The one thing I would flag up as slightly underwhelming though is the CGI work in the movie. I know it’s because of this movie that George Lucas realised that the effects were such that he could move ahead again on his Star Wars movies and finally shoot the prequel trilogy but, seriously, the effects didn’t look that great back in 1993 (especially the Brontosaurus animations) and they really don’t hold up well today when they are being screened on digital equipment. I’ve noticed this before but some of this digital stuff seems to make old effects movies look worse and certainly makes some of the stuff really look like its laying on a separate plate within a shot. This is not good and the only thing that I could throw up in its defence is to remind people that CGI hasn’t really got that much better in recent years than it was back then... especially when it comes to dinosaurs. Have you seen those awful CGI effects in the Peter Jackson remake of King Kong? And Yoda looks more like an animated cartoon these days than a real person (of course he's a real person, don’t be näive).
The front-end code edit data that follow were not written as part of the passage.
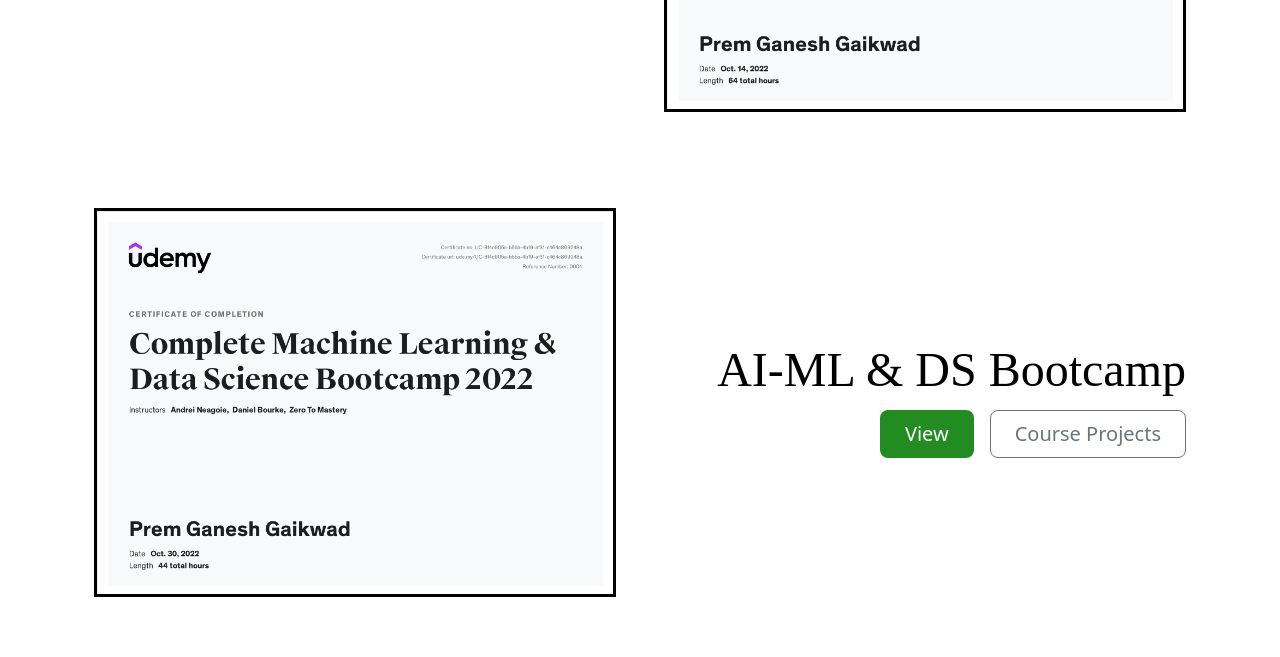
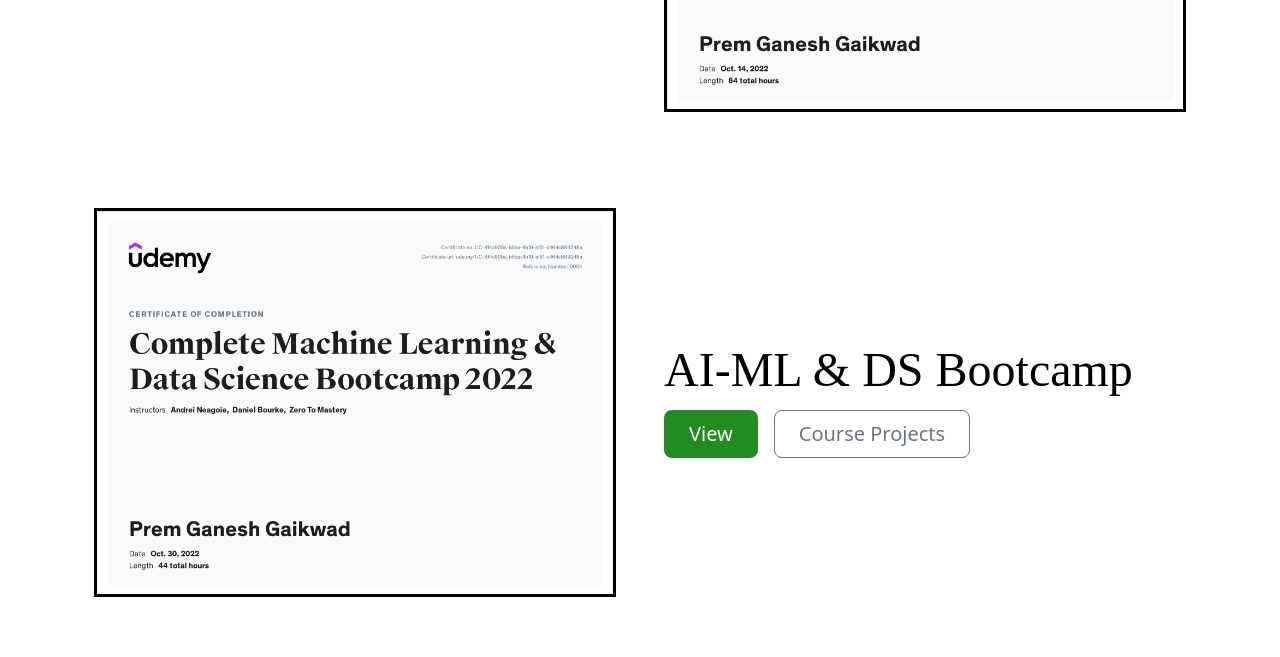
Before and after one commit to Prem07a/Porfoliio, a plain HTML site: page index.html in a window 1280 px wide. Shown: the part 1965-2622 px from the top of the page. Drawn offline with nearby package versions, Linux system fonts and the light colour scheme.

Commit message:
Update index.html

```diff
--- a/index.html
+++ b/index.html
@@ -147,8 +147,8 @@
                         width="700" height="500" loading="lazy">
                 </div>
                 <div class="col-lg-6">
-                    <h3 class="display-5 text-body-emphasis lh-1 mb-3 custom2 text-end">AI-ML & DS Bootcamp</h3>
-                    <div class="d-grid gap-2 d-md-flex justify-content-md-end">
+                    <h3 class="display-5 text-body-emphasis lh-1 mb-3 custom2">AI-ML & DS Bootcamp</h3>
+                    <div class="d-grid gap-2 d-md-flex justify-content-md">
                         <button type="button" class="btn btn-lg px-4 me-md-2 style-btn">View</button>
                         <button type="button" class="btn btn-outline-secondary btn-lg px-4">Course Projects</button>
                     </div>
```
Packed full of some great and iconic moments (including a sound activated glass of water which is a steal from the start of the sequence of the tanks rolling in at the 1968 invasion of Czechoslovakia from The Unbearable Lightness Of Being) it was truly a joy to rewatch this movie in a cinema again. Jurassic Park really is like a well oiled machine... a big, well oiled, movie making machine which really knows how to reach the audience and push the right emotional buttons to engage with that audience. Especially with the assistance of Johnny Williams melodic and mostly sugary score which, though it doesn’t musically reference the 1933 Max Steiner scored version of King Kong like the music in the first sequel to Jurassic Park did in one place, has loads going for it and even the most casual viewer will most likely have at least one or two of the main, pulse pounding tunes lodged in their heads for a good deal of time after their screening.
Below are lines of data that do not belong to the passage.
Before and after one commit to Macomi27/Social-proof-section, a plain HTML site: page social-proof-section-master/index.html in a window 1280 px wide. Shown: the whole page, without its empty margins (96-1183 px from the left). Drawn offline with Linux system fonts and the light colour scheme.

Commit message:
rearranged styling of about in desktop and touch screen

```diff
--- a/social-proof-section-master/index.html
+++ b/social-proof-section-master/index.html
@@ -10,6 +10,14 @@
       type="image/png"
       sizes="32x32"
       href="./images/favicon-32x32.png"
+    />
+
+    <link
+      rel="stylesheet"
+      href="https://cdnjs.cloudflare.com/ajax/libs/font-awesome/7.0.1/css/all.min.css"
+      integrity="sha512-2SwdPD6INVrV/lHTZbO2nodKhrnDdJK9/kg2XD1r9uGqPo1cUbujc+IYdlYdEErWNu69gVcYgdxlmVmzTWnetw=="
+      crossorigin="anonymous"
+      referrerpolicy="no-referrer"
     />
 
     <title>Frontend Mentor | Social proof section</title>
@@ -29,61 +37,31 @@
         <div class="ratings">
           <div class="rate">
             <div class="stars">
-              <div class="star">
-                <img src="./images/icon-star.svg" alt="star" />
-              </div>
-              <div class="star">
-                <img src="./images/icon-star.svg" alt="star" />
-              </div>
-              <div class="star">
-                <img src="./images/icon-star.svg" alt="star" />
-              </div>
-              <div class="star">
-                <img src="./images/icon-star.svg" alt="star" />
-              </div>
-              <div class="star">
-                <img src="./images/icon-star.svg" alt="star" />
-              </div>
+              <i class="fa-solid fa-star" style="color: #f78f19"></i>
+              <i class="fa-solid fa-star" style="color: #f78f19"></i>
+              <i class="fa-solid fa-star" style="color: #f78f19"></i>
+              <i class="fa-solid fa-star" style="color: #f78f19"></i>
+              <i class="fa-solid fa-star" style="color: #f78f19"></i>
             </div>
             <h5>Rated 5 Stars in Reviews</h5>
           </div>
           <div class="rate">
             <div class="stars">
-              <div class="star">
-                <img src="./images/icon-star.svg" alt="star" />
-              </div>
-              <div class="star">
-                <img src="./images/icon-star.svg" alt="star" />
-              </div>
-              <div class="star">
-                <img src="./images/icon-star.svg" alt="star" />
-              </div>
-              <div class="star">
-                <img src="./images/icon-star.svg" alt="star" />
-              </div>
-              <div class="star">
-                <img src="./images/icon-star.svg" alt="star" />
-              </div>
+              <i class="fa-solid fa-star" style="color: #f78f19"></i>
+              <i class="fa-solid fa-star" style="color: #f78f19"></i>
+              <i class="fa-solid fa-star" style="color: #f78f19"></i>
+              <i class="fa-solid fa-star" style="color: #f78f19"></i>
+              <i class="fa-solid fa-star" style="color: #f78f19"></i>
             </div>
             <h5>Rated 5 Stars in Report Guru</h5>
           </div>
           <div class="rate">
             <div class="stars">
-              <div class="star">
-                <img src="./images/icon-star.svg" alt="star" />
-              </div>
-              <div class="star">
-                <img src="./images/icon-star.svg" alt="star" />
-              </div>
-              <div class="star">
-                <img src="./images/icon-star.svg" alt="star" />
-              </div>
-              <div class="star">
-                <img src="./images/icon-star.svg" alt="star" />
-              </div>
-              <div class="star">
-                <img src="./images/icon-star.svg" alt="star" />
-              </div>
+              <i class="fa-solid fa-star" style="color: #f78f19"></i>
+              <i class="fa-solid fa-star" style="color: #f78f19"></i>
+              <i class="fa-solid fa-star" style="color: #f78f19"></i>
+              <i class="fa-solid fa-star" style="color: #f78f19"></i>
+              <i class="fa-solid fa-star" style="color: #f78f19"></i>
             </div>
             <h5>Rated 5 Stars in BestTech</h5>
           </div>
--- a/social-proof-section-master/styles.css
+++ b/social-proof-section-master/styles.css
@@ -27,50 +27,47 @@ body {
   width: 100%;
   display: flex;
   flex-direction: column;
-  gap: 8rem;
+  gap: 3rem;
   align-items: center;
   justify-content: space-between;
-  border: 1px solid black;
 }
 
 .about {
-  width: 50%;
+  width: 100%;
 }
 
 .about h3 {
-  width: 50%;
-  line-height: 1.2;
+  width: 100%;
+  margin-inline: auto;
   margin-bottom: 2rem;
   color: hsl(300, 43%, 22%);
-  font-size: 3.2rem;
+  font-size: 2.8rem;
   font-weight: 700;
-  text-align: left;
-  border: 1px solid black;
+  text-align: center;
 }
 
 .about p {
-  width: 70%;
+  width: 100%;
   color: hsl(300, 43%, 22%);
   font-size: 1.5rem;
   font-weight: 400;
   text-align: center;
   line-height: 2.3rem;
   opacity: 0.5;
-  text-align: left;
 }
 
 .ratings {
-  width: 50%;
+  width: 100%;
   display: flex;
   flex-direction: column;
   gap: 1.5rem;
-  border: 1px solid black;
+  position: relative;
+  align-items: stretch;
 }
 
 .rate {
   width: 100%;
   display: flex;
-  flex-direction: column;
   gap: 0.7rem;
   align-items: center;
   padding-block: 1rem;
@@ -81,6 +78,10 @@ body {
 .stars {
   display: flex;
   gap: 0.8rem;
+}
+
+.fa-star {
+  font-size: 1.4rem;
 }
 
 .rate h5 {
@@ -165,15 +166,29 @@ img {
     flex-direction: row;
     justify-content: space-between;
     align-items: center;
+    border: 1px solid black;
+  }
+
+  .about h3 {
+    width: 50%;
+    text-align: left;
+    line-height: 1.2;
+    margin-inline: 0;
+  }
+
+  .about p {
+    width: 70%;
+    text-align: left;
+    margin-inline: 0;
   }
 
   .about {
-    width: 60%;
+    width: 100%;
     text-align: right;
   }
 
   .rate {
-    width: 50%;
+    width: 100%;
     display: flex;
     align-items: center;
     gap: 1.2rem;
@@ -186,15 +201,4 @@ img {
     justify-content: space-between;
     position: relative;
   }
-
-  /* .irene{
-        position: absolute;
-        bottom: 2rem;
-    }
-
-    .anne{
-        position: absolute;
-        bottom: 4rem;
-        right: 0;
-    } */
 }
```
You know, I remembered there’s a shot where a girl falls out of a heating vent, is caught by her friends and pulled back in right as a Velociraptor makes a jump for her leg and just misses... I clearly recall that back in 1993 I was so on the edge of my seat by this point in the movie that my right leg gave an involuntary kick as if to kick the Raptor away from me at that moment. I’m glad to say that, this time around, I had sufficient control of my bodily functions to not get caught out like that again but as I was watching it I realised that, really, there is a lot of power oozing out between the frames of this movie. It really is one of the great American works of commercially accessible art and it really needs to be taken out of the closet every ten or so years and appreciated and celebrated all over again. Every now and again these days, Hollywood is still capable of making, not just a good or halfway decent movie, but a really great film. Jurassic Park is one of them.